--- EXERCISE INSTRUCTIONS ---
For the word "README", tally the lines of the data that contain it and give the tally alone.

--- MATERIAL FOR THIS TASK ---
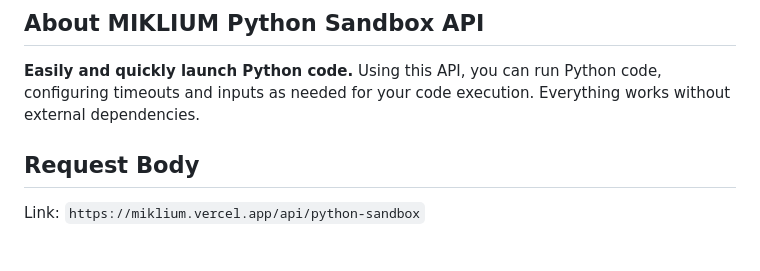
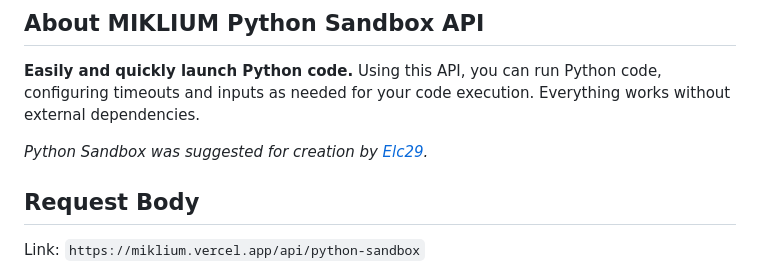
Before and after one commit to MIKLIUM/MIKLIUM, a Markdown page: api/python-sandbox/README.md, the part around one of its changes. GitHub-like rendering; blank space fills up the shorter version.

Commit message:
Add attribution for Python Sandbox creation suggestion

```diff
--- a/api/python-sandbox/README.md
+++ b/api/python-sandbox/README.md
@@ -18,6 +17,8 @@
 ## About MIKLIUM Python Sandbox API
 
 **Easily and quickly launch Python code.** Using this API, you can run Python code, configuring timeouts and inputs as needed for your code execution. Everything works without external dependencies.
+
+_Python Sandbox was suggested for creation by [Elc29](https://github.com/TheCodeWan)._
 
 ## Request Body
 
```
Also changed, not shown: other parts of api/python-sandbox/README.md (+0 -1 lines).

--- REPLY ---
4